Operation Agile Leader (OAL) is the Cadet Command answer to COVID-19. Instead of bringing thousands of Cadets to Fort Knox, Ky. for annual Cadet Summer Training (CST), Army ROTC Cadets are training across the country in small clusters to protect the health and integrity of the force.
OAL was conceptualized to make the more than 30-day immersive summer training event into a list of requirements that can be accomplished locally. Alongside changes to ROTC curriculum in the classroom, OAL presented the opportunity for brigades to hold local CST-like training events.
With each of Cadet Command’s eight brigades having the jurisdiction to build specific requirements for OAL, 7th Brigade decided to hold a mini-CST on Fort Knox for its schools in the region of Indiana, Kentucky, Tennessee, Michigan and Ohio as well as any Cadets from other brigades that live within 7th Brigade territory. The event consisted of three regiments that integrated Cadets from different participating battalions into smaller control groups that would help mitigate risk of COVID-19 as well as allow for stronger leadership opportunities.
Safety measures regarding COVID-19 were at the forefront of planning the event, and also were taken into consideration during each moment of training.
“When the planning was built for this, we assumed, with Cadet Summer Training being cancelled, by the time we did this later, that the COVID-19 environment would be more on the down slope,” said Col. Brent Clemmer, Army ROTC 7th Brigade Commander, “That didn’t actually occur as we thought it would, so even the week before we brought Cadets here, we implemented several additional risk mitigation measures to make this as safe as possible.”
Every Cadet, cadre, Department of Army civilian and contractor participating in OAL at Fort Knox or interacting with staff conducting the training was tested for COVID-19 upon arrival at Fort Knox. 7th Brigade was supported by the 101st Airborne Division and 19th Engineer Battalion medics in testing efforts, and were able to turn around testing results for hundreds of participants in mere hours.
Cadets, cadre and staff were also screened for signs and symptoms of COVID-19 twice daily or as they entered the tactical operations center.
“I couldn’t be more proud of the Army and Cadet Command and team Knox for giving us some of these extra steps to make sure this training is safe for our cadre, our contractors, our DA civilians and for our Cadets,” said Clemmer.
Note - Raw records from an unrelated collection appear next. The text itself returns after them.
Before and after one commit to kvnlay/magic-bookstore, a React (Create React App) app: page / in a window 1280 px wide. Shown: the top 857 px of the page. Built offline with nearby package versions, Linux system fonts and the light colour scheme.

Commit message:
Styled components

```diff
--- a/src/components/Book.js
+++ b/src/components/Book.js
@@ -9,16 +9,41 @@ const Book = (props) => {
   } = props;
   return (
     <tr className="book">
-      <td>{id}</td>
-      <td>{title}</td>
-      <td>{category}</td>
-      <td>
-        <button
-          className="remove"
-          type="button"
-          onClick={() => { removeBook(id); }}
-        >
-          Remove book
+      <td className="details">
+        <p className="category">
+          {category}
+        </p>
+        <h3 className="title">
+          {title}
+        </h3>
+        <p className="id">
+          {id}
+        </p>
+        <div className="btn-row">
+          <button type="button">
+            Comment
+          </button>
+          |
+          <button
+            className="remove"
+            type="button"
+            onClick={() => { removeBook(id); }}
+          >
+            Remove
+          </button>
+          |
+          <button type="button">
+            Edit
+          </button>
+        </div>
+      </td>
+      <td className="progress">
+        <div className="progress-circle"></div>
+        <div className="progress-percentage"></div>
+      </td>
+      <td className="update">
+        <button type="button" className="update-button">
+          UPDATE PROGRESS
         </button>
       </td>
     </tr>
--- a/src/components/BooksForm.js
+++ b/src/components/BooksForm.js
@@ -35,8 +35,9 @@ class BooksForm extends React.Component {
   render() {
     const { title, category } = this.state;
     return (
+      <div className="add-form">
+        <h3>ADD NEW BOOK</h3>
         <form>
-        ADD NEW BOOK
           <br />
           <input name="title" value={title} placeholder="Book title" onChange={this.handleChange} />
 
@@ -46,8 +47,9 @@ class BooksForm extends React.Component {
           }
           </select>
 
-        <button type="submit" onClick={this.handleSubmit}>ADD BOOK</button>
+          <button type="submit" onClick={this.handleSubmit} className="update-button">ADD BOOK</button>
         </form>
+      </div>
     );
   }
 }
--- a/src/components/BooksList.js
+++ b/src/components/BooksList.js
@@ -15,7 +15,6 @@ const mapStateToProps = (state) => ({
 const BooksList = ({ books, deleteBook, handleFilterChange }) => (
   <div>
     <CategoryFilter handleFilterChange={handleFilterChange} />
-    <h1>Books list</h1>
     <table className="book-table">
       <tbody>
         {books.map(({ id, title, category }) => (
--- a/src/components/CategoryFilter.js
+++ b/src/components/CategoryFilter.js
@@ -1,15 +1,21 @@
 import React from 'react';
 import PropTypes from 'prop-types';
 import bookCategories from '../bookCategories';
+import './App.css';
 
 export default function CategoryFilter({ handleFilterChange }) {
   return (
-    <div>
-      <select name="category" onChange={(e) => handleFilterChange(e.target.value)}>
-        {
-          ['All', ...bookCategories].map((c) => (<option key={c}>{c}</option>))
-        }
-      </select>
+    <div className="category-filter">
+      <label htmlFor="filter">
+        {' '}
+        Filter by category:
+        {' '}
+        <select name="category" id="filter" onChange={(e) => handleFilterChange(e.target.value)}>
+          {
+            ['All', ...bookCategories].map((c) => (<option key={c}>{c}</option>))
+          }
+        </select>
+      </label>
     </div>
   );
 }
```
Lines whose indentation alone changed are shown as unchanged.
Not all brigades and task forces conducted their field training on military posts with COVID-19 testing ability, however. 3rd Brigade’s Task Force Marseilles was held on Camp Atterbury, Ind. and brought together 175 Army ROTC Cadets from eight schools in central and northern Illinois. With no available testing on post, cadre and staff embraced much stricter guidelines for mitigation and prevention of a COVID-19 outbreak. Cadets were also asked to quarantine for the 14 days leading up to the commencement of the field training exercise on Camp Atterbury.
“We asked to Cadets to go into quarantine on the 19th [of July] and screen themselves for symptoms each day,” said Major Deanna Love, assistant professor of military science at University of Illinois at Chicago, “Cadre would frequently check in with Cadets to find any that had indicators of COVID-19. Cadets that were flagged were encouraged to go get tested, and that’s how we found out, during the quarantine period, that some were sick. So we mitigated along the way. Any that tested positive did not attend camp.”
Throughout training at Task Force Marseilles, mask wearing, social distancing and daily temperature checks were enforced, as well as thorough sanitizing of transportation, classrooms and common areas used during the week.
Each brigade is taking different steps in tandem with the guidance that brigade nurses and surgeons have developed over the summer leading up to Operation Agile Leader. But beyond mitigating the risk of furthering the spread of COVID-19, brigades kept mitigating anxiety around meeting commissioning requirements at the forefront of planning.
“It’s nice to know that everyone here has been tested, and that everyone that’s here is negative,” said Cadet Tristan Pitzer, Morehead State University, who attended his OAL field training exercise at Fort Knox, “It gives me a little more peace of mind.”
For Cadets who trained at Camp Atterbury, Love reiterated that “We are encouraging our Cadets to [get rapid tested upon leaving training], and within the following 72 hours, do another rapid test in order to have 2 negative tests and peace of mind to reintegrate.”
OAL will be held throughout the country over the course of the academic year in order for this year’s MSIVs to be commissioned and at their respective Basic Officer Leaders Course on time. While the most visible part of OAL will be during the field training exercises, the operation comprises rigorous curriculum, leadership building and physical training for Cadets to participate in with their battalion throughout the academic year. In the end, Army ROTC Cadets will commission as 2nd Lieutenants on time and as prepared as ever to be strong and effective leaders of the U.S. Army.
Learn more about the training and curriculum that comprises Operation Agile Leader at #OAL. Find photos and videos of #OAL on DVIDS and Flickr, or follow #OperationAgileLeader on Instagram and #OAL on Twitter.